Can, G. (2021). “Does Sharia Compliance Affect Financial Reporting Quality? An Evidence from Muslim Majority Countries”, International Journal of Islamic and Middle Eastern Finance and Management, Forthcoming. doi: 10.1108/IMEFM-04-2019-0149
Purpose – Sharia compliance states that the compliant company operates not only under regulations but also to the restrictions and permission of Islam. This research aims to reveal whether Sharia compliance enhances financial reporting quality.
Design/methodology/approach – The sample is constructed from 15 Muslim majority countries, 2,300 companies for the periods between 2005 and 2017 with 23,810 firm*year observations. Financial reporting quality is measured with discretionary accruals and audit aggressiveness. Discretionary accruals is the absolute of Kothari, Leone, and Wasley’s (2005) “Performance Matched Discretionary Accruals Model”. Audit aggressiveness is calculated with absolute of Gul, Wu, and Yang’s (2013) model.

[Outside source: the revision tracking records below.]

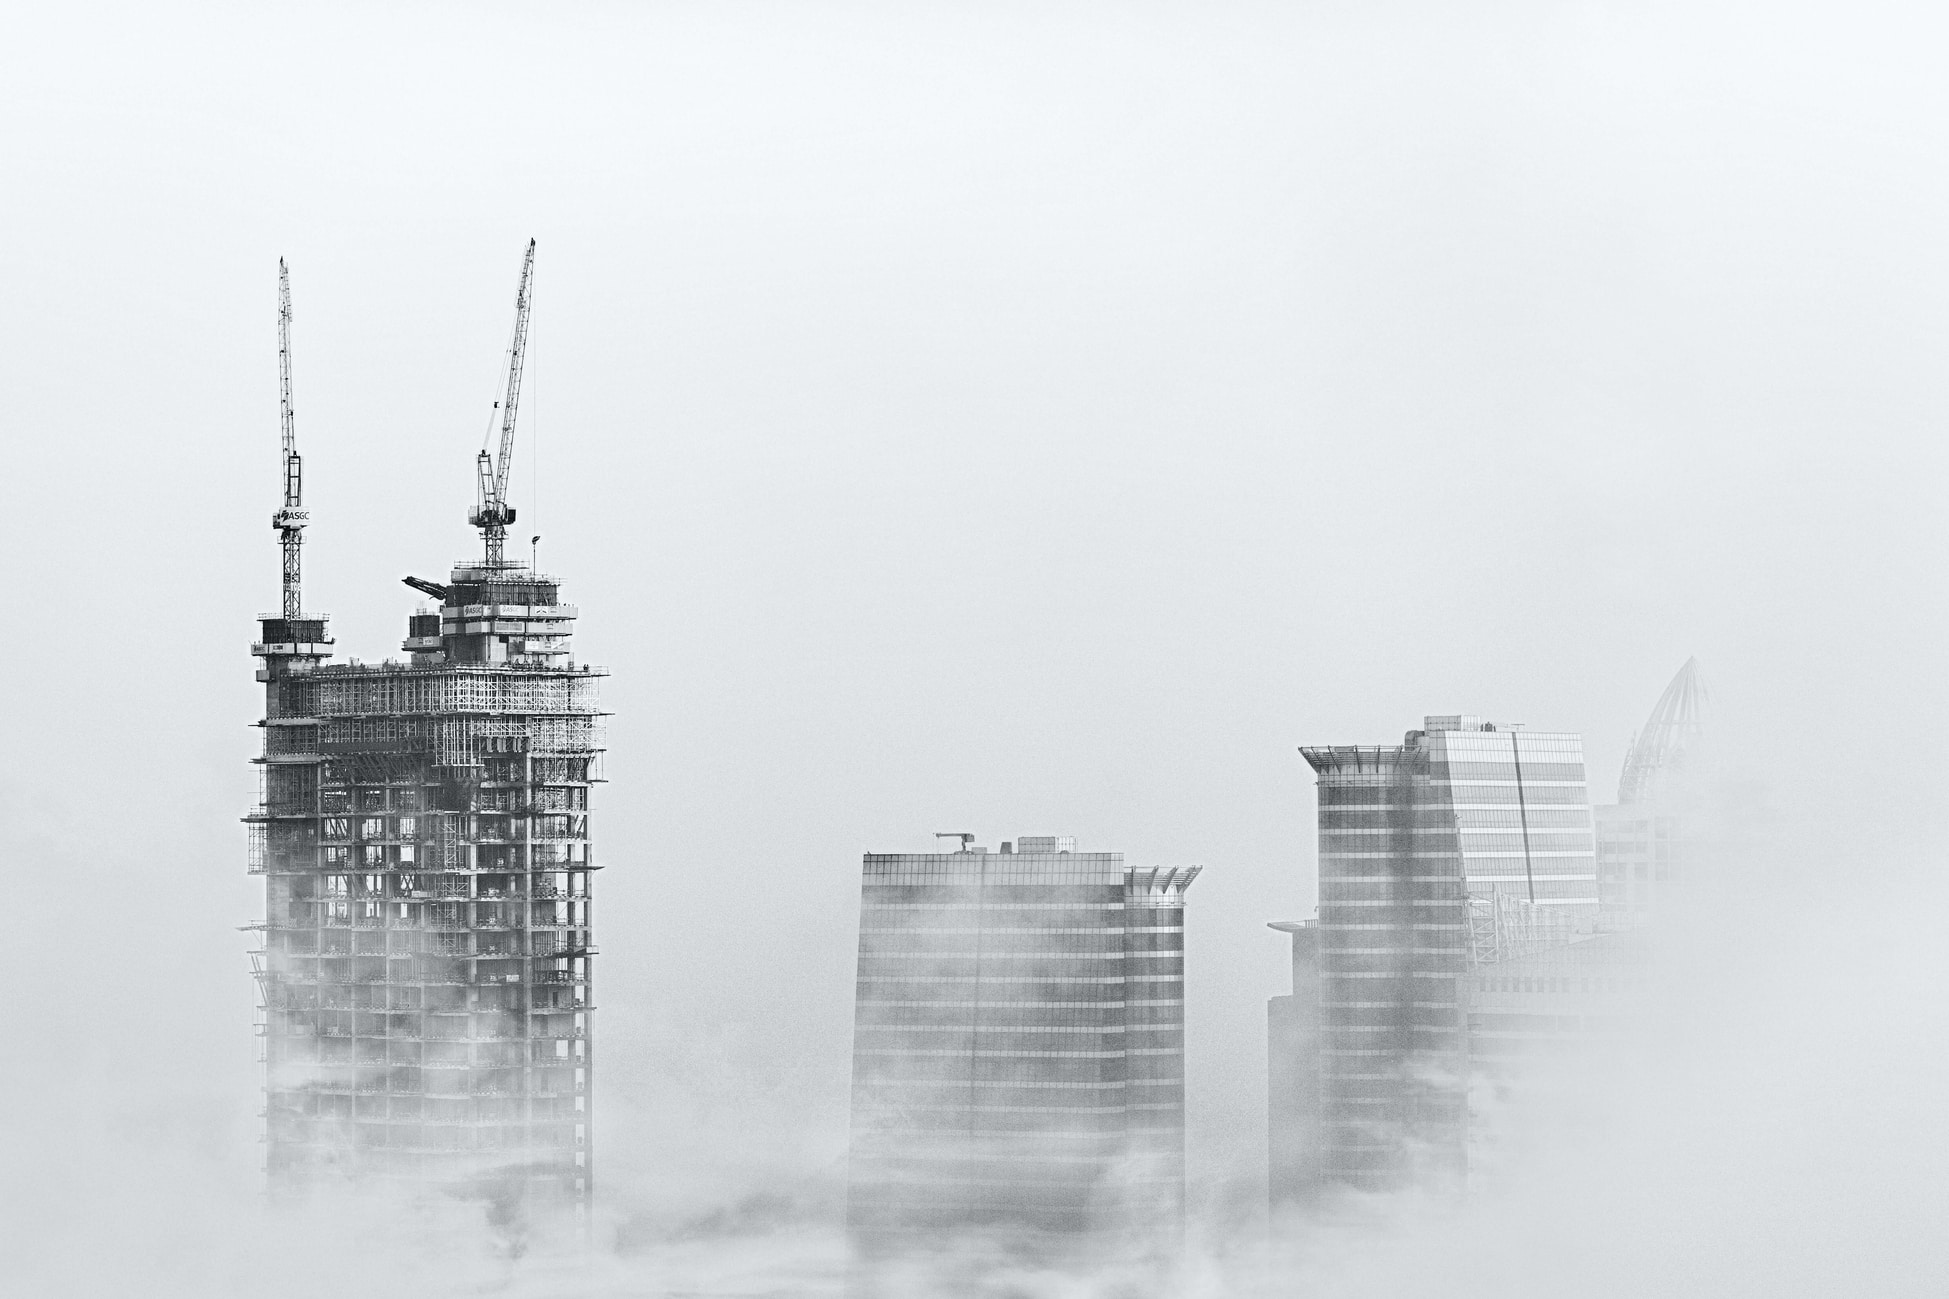
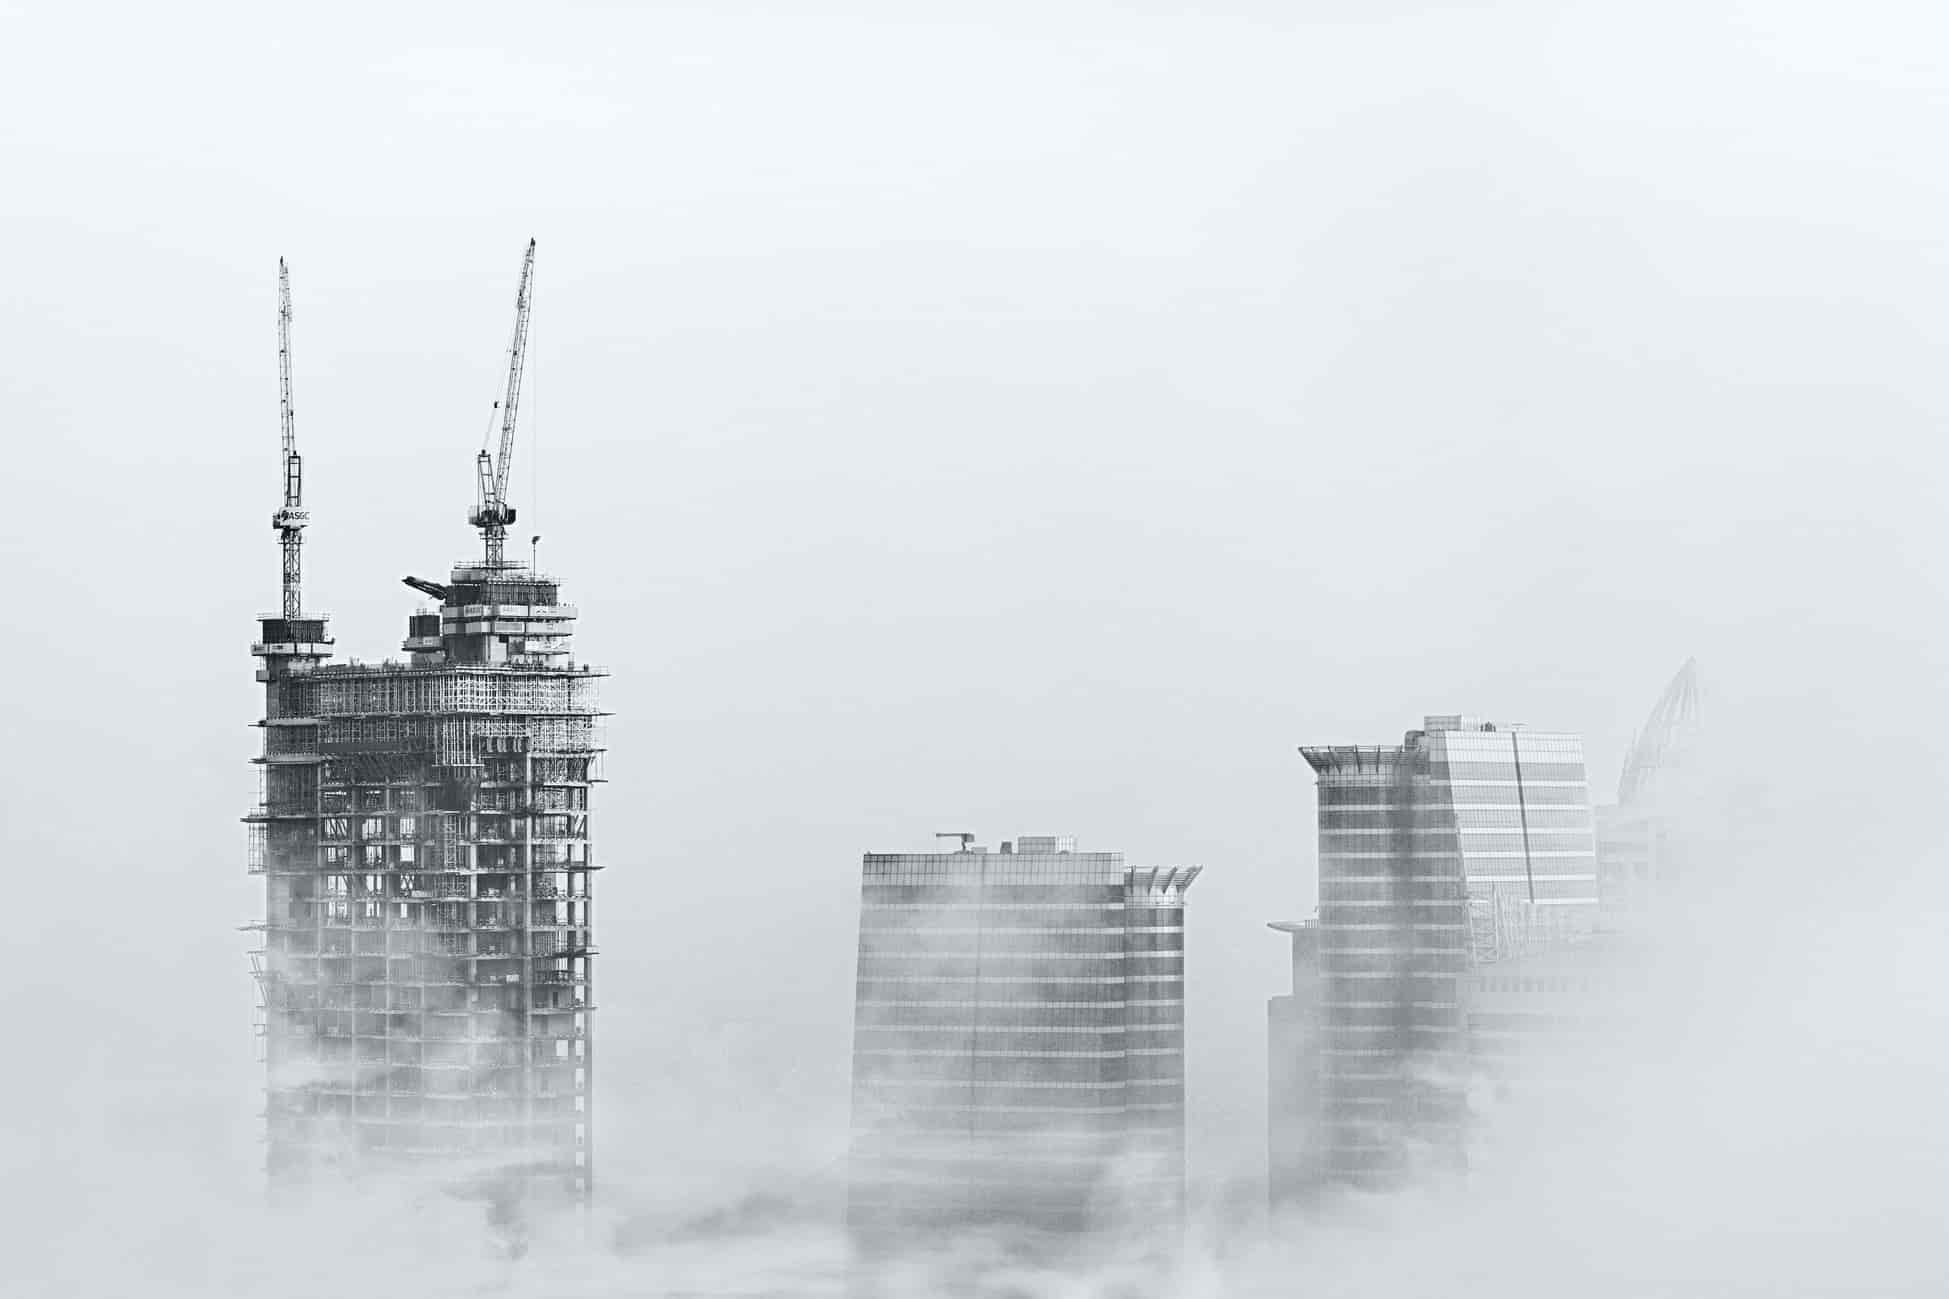
Test

diff --git a/css/content.css b/css/content.css
@@ -1,3 +1,7 @@
+@import url("https://fonts.googleapis.com/css2?family=Inter:wght@400;700&display=swap");
+
+/* CONTENT */
+
 * {
   margin: 0;
   padding: 0;
@@ -170,6 +174,77 @@ body::-webkit-scrollbar {
   font-size: 2rem;
   font-weight: 400;
   color: white;
+}
+
+/* MENU */
+
+.topbar {
+  display: flex;
+  align-items: center;
+  justify-content: center;
+  flex-direction: row;
+  width: 100vw;
+  scroll-behavior: smooth;
+}
+.navbar {
+  padding: 0 5vw;
+  display: flex;
+  justify-content: center;
+  position: absolute;
+  width: 100%;
+  top: 0;
+  z-index: 10;
+  overflow: hidden;
+  background-color: transparent;
+}
+.navbar ul {
+  position: relative;
+  display: flex;
+  flex-direction: row;
+  justify-content: right;
+  width: 100%;
+  height: 10vh;
+}
+.navbar ul li {
+  position: relative;
+  list-style-type: none;
+  padding: 0.5rem 0.5rem;
+  display: flex;
+  align-items: center;
+}
+.navbar ul li:not(:first-child) {
+  order: 2;
+}
+.navbar ul li:first-child {
+  order: 1;
+}
+.navbar ul:before {
+  content: "";
+  flex-grow: 1;
+  order: 2;
+}
+.navbar ul li a {
+  position: relative;
+  display: flex;
+  align-items: center;
+  justify-content: center;
+  text-decoration: none;
+  color: #333;
+  font-size: 2rem;
+  margin: 0 0.5rem;
+  margin-top: 0.2rem;
+  transition: 130ms ease-in;
+  border-bottom: solid 0.2rem transparent;
+}
+.navbar ul li a:hover {
+  cursor: pointer;
+}
+.navbar ul li a:not(#logo):hover {
+  border-bottom: solid 0.2rem #333;
+}
+:root {
+  user-select: none;
+  font-family: "Inter", sans-serif;
 }
 
 @keyframes fade {

diff --git a/js/script.js b/js/script.js
@@ -115,7 +115,7 @@ Array.from(groupimg).forEach((img) => {
   groupdiv.style.justifyContent = "center";
   groupdiv.style.alignItems = "center";
   groupdiv.style.position = "relative";
-  groupdiv.style.backgroundImage = "url(../eliovex/img/background.jpeg)";
+  groupdiv.style.backgroundImage = "url(../eliovex/img/background2.jpg)";
   groupdiv.style.backgroundSize = "cover";
   groupdiv.style.backgroundPosition = "bottom";
   groupdiv.style.backgroundRepeat = "no-repeat";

Findings – This research reveals the behavioral differences on financial reporting quality between Sharia-compliant and non-compliant companies. According to the analyses, Sharia compliance increases the financial reporting quality by decreasing the discretionary accruals and audit aggressiveness. The robustness tests support this result.
Practical implications – Sharia compliance is not limited to the business activity, financial restrictions, and Supervisory Board for Sharia-compliant companies. It also enhances the companies’ financial reporting quality. Robustness analysis also showed that IFRS increases the financial reporting quality by reducing discretionary accruals and audit aggressiveness.
Originality/value – This research contributes to the accounting literature by providing insight into the use of Islamic financial instruments. The empirical results also show that the use of IFRS and Islamic financial instruments decreases the discretionary accruals and audit aggressiveness.